One of the big questions surrounding free agency and the NFL in general in recent weeks has been what the rules for the league to operate under as a result of the proposed CBA that the owner had sent to the players for their vote weeks ago. That question appears to have been answered, as the players reportedly voted to approve the proposal.
Sources to ESPN: NFL players voted to approve the proposed CBA, giving the NFL 10 more years of labor peace, players an increased share of revenue, former players added benefits, and the league 17-game regular seasons along with an expanded playoff field.— Adam Schefter (@AdamSchefter) March 15, 2020
One source said the final player vote on the NFL's new CBA was 1019-959. It was that close.— Adam Schefter (@AdamSchefter) March 15, 2020
So, in what was a very close vote, the players agreed to a contract that will ensure labor peace through the 2030 NFL season. What the vote in favor of the 2020 season means for fans and teams include the following:
- Only one franchise or transition tag per team, not both,
- Elimination of the 30% rule for contracts, allowing for teams to create cap space and use more aggressive contract structures,
- Salary cap for the 2020 season should be announced soon, and is likely to be just above $200M,
- Contractual incentives will use standard look back methodology for differentiating NLTBE and LTBE incentives and
- Significant minimum salary increases and RFA tender increases.
That is just a handful of the changes that will come as a result of the CBA gaining player approval, however. More of what will change will be detailed in the coming days and weeks, but for now the players seem to have approved a CBA in spite of opposition from high profile players such as Russell Wilson, Aaron Rodgers and others. In particular, former Seattle Seahawks left tackle, currently of the Carolina Panthers, Russell Okung is likely to continue his fight against the CBA based on the procedure by which it was approved.
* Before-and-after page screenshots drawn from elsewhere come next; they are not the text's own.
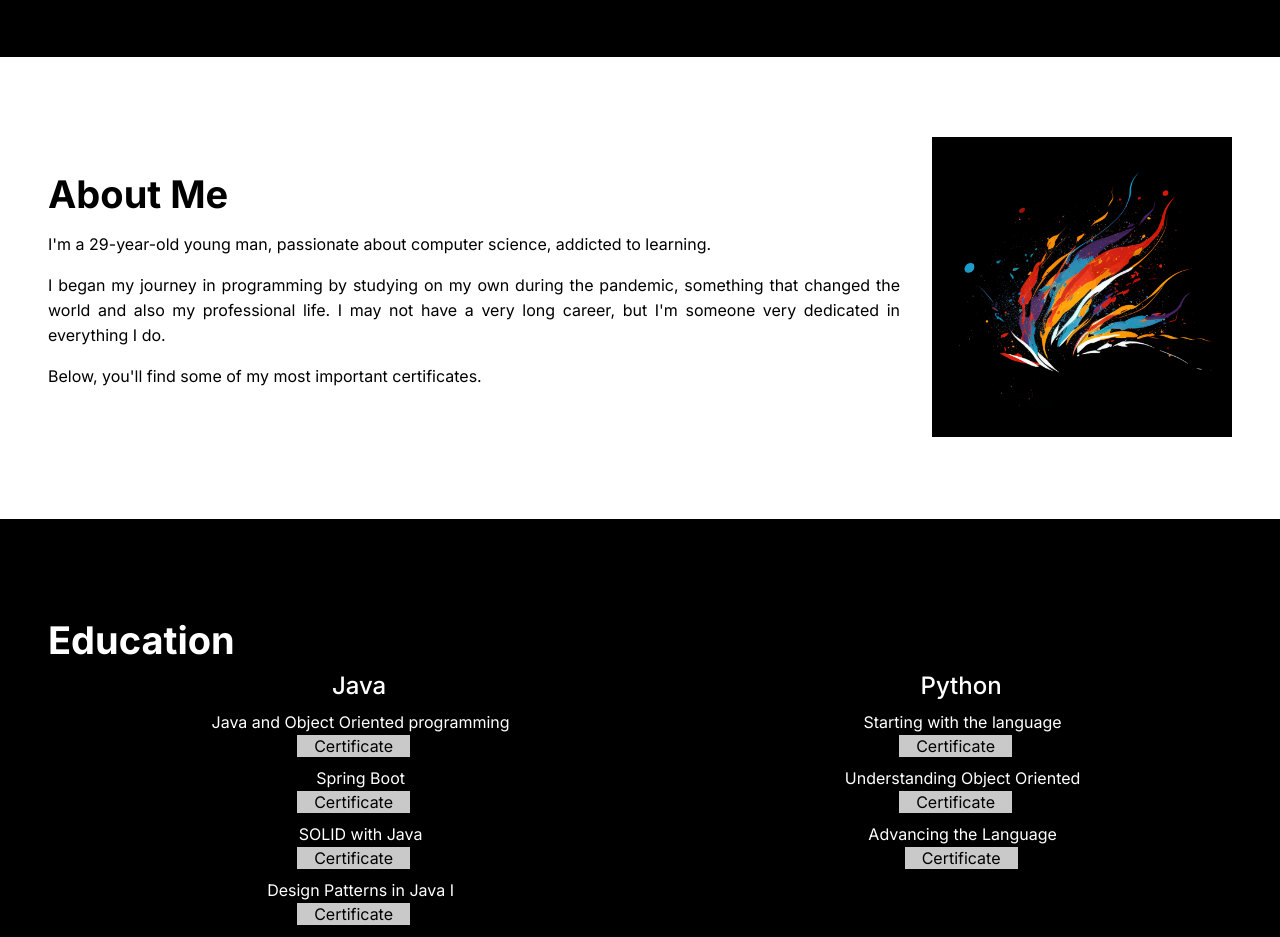
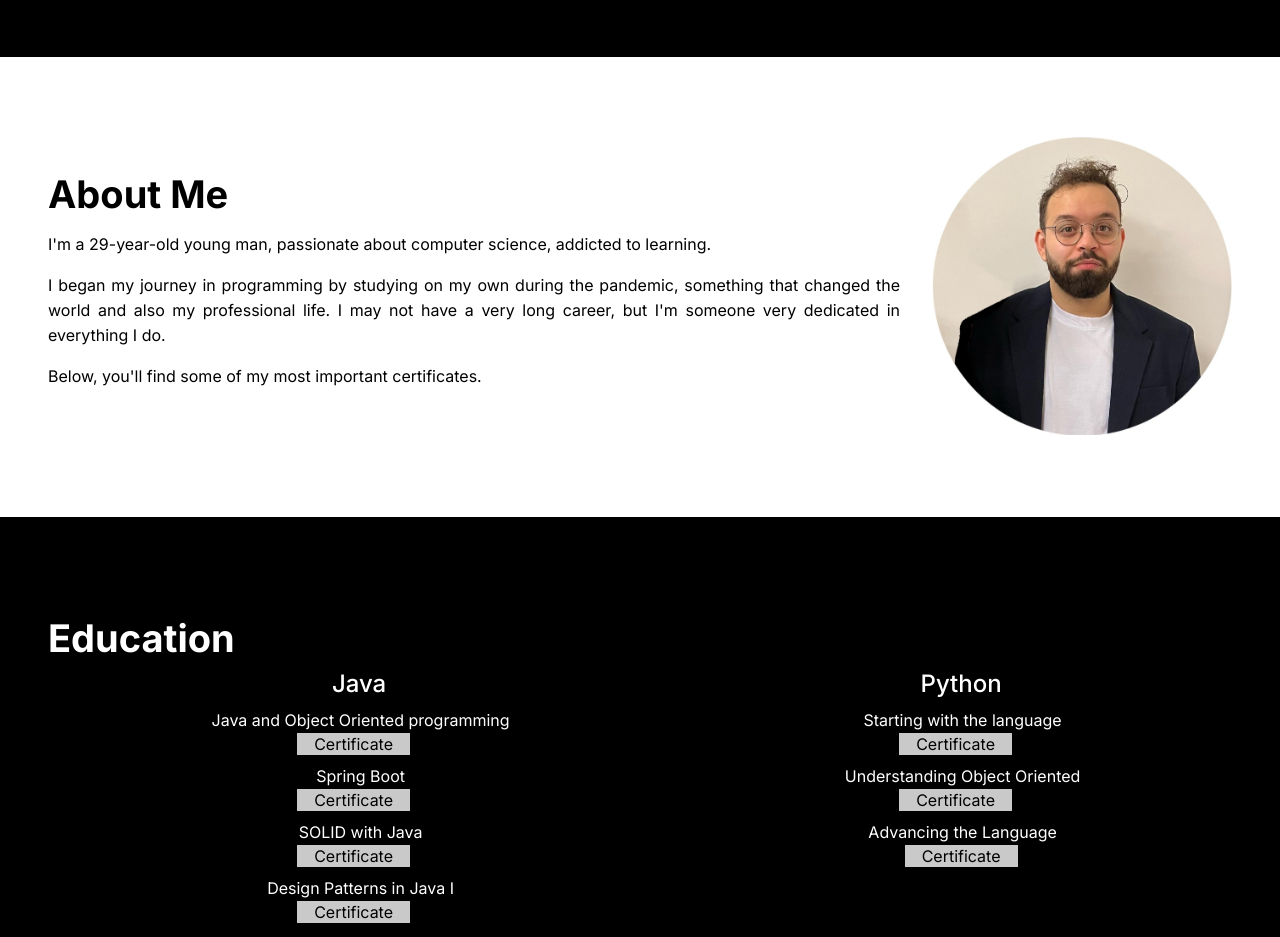
Before and after one commit to pedrooleao/resume, a plain HTML site: page index.html in a window 1280 px wide. Shown: the part 1220-2157 px from the top of the page. Drawn offline with Linux system fonts and the light colour scheme.

Commit message:
Update index.html

```diff
--- a/index.html
+++ b/index.html
@@ -31,7 +31,7 @@
             <a class="about__text">Below, you'll find some of my most important certificates.</a>
         </div>
         <div class="about__div">
-            <img src="img/leao-logo.png" class="about__image">
+            <img src="img/Photo.jpg" class="about__image">
         </div>
     </section>
 
```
However, whether the NFL will continue with free agency and the draft in the coming weeks as are currently scheduled seems to hinge more on outside issues rather than questions regarding the labor agreement.